JOINT BASE LANGLEY-EUSTIS, Va., March 7, 2018 —
In the past few years, Air Force Airmen and civilian employees have seen a major shift in annual required training on topics involving suicide and sexual assault prevention.
Now in its third year, the Green Dot training program focuses more on prevention and bystander intervention of all types of violence, including interpersonal and self-inflicted violence.
“It’s a simple concept that enhances our visual understanding of our actions,” said Pamela Adams, the Violence Prevention coordinator at Joint Base Langley-Eustis. “When you look at our training maps, red dots represent violent behaviors, while green dots represent positive behaviors where someone prevented violence or set a positive standard that violence is not acceptable behavior. The idea is to have more green dots than red at any given time.”
In previous years, suicide and sexual assault prevention training have focused on individuals protecting themselves against violent behaviors. Trainers walked classes through scenarios based on sexual assault reports from the past, such as never leaving a drink unattended at a bar, said Regina Fremont-Gomez, a Green Dot trainer.
“The biggest difference with this training is that we’re discussing small things we can all do every day to protect each other, not just ourselves,” said Fremont-Gomez. “We’re not expecting you to go out and stop a rape every day, but a lot of the violent behaviors can be prevented with small actions we can take in our everyday lives.”
At JBLE, just a handful of trainers, known as implementers, are responsible for training approximately 10,000 employees including active duty, National Guard, Air Force Reservists and civilian employees, so classes are held regularly throughout the year.
“We are all one family and these situations don’t just happen to one demographic,” said Adams. “It’s an Air Force-wide program because it’s important for all employees to know that they all play a vital role in the prevention of violence.”
Throughout training sessions, attendees are taken through survey questions to gauge how many know someone who has been personally affected by interpersonal violence. They are then taken through examples from implementers demonstrating how they might respond in various situations.
“This year the program works really hard to show people these are things that happen to us every day, and it forces people in our classes to really think about what they would do in a situation, in person or online through social media,” said Fremont-Gomez. “We all know people going through stressful situations, which doesn’t necessarily mean those individuals are suicidal; they just may be at a higher risk for it and it’s important for us to step in and check on them.”
There are many ways for people on the installation to get involved in these programs on base or in their local communities, said Adams.
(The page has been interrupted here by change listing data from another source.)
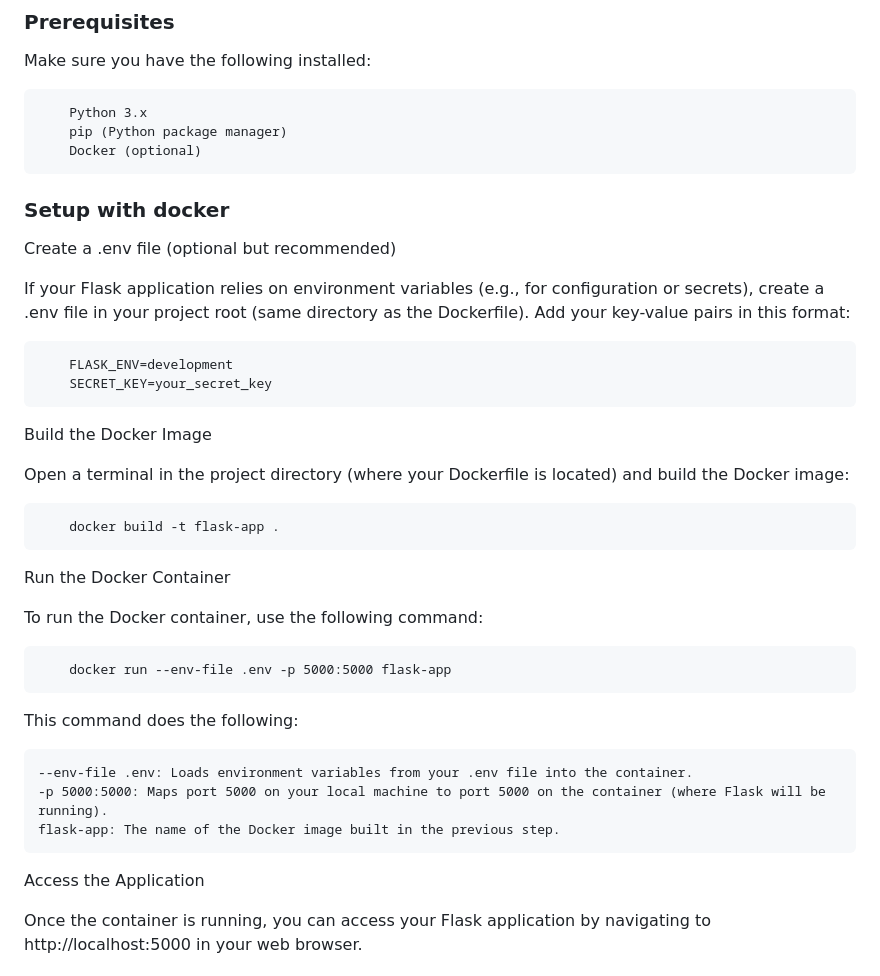
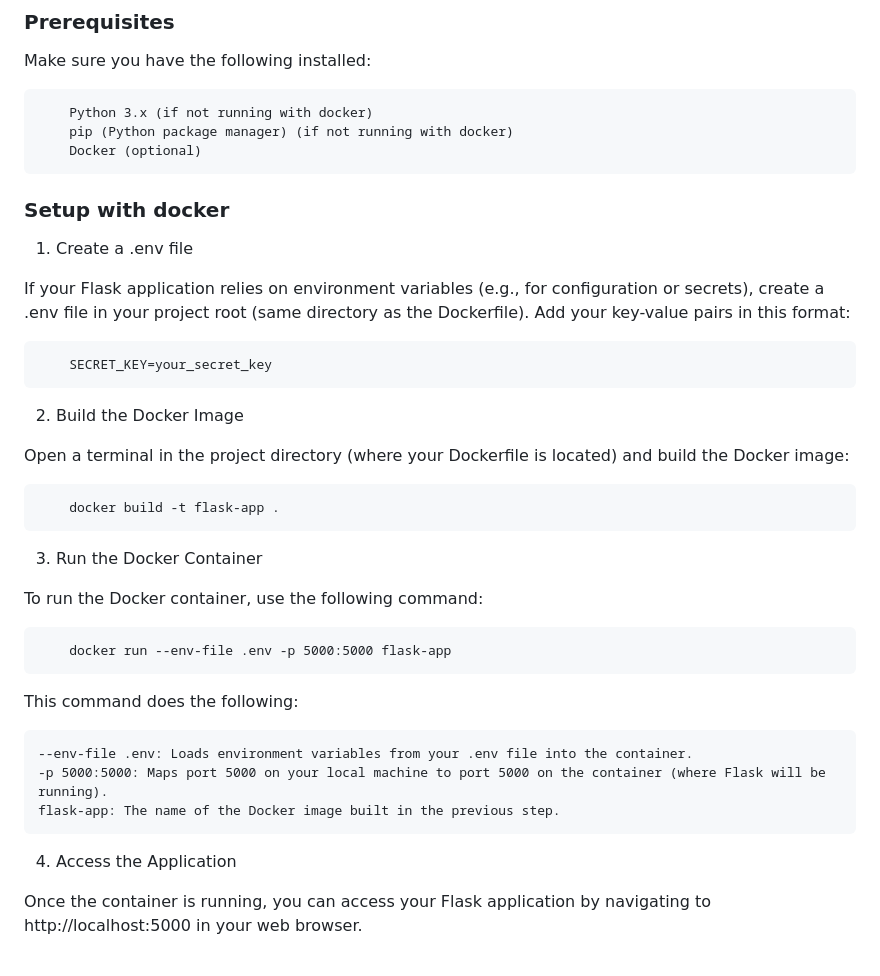
Before and after one commit to erikthewin/pdf-merger, a Markdown page: README.md, the part around the change. Drawn GitHub-style.

```diff
--- a/README.md
+++ b/README.md
@@ -18,26 +18,25 @@ To set up the app on your local machine, follow these steps:
 
 Make sure you have the following installed:
 
-        Python 3.x
-        pip (Python package manager)
+        Python 3.x (if not running with docker)
+        pip (Python package manager) (if not running with docker)
         Docker (optional)
 
 ### Setup with docker ###
 
-Create a .env file (optional but recommended)
+1. Create a .env file
 
 If your Flask application relies on environment variables (e.g., for configuration or secrets), create a .env file in your project root (same directory as the Dockerfile). Add your key-value pairs in this format:
 
-        FLASK_ENV=development
         SECRET_KEY=your_secret_key
 
-Build the Docker Image
+2. Build the Docker Image
 
 Open a terminal in the project directory (where your Dockerfile is located) and build the Docker image:
 
         docker build -t flask-app .
 
-Run the Docker Container
+3. Run the Docker Container
 
 To run the Docker container, use the following command:
 
@@ -49,7 +48,7 @@ This command does the following:
     -p 5000:5000: Maps port 5000 on your local machine to port 5000 on the container (where Flask will be running).
     flask-app: The name of the Docker image built in the previous step.
 
-Access the Application
+4. Access the Application
 
 Once the container is running, you can access your Flask application by navigating to http://localhost:5000 in your web browser.
 
```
Prevention starts with the smallest “green dot” behaviors to outnumber and eventually eliminate “red dots” on the map, she said.
“We have flyers and posters you can display in your work center, your kids’ schools or your church,” said Adams. “Or, if you want to take a bigger role with the program, we are always looking for passionate trainers to help facilitate the program and spread the word of empowerment and prevention.”
For more information on becoming a Green Dot implementer, contact Adams at (757) 764-5433.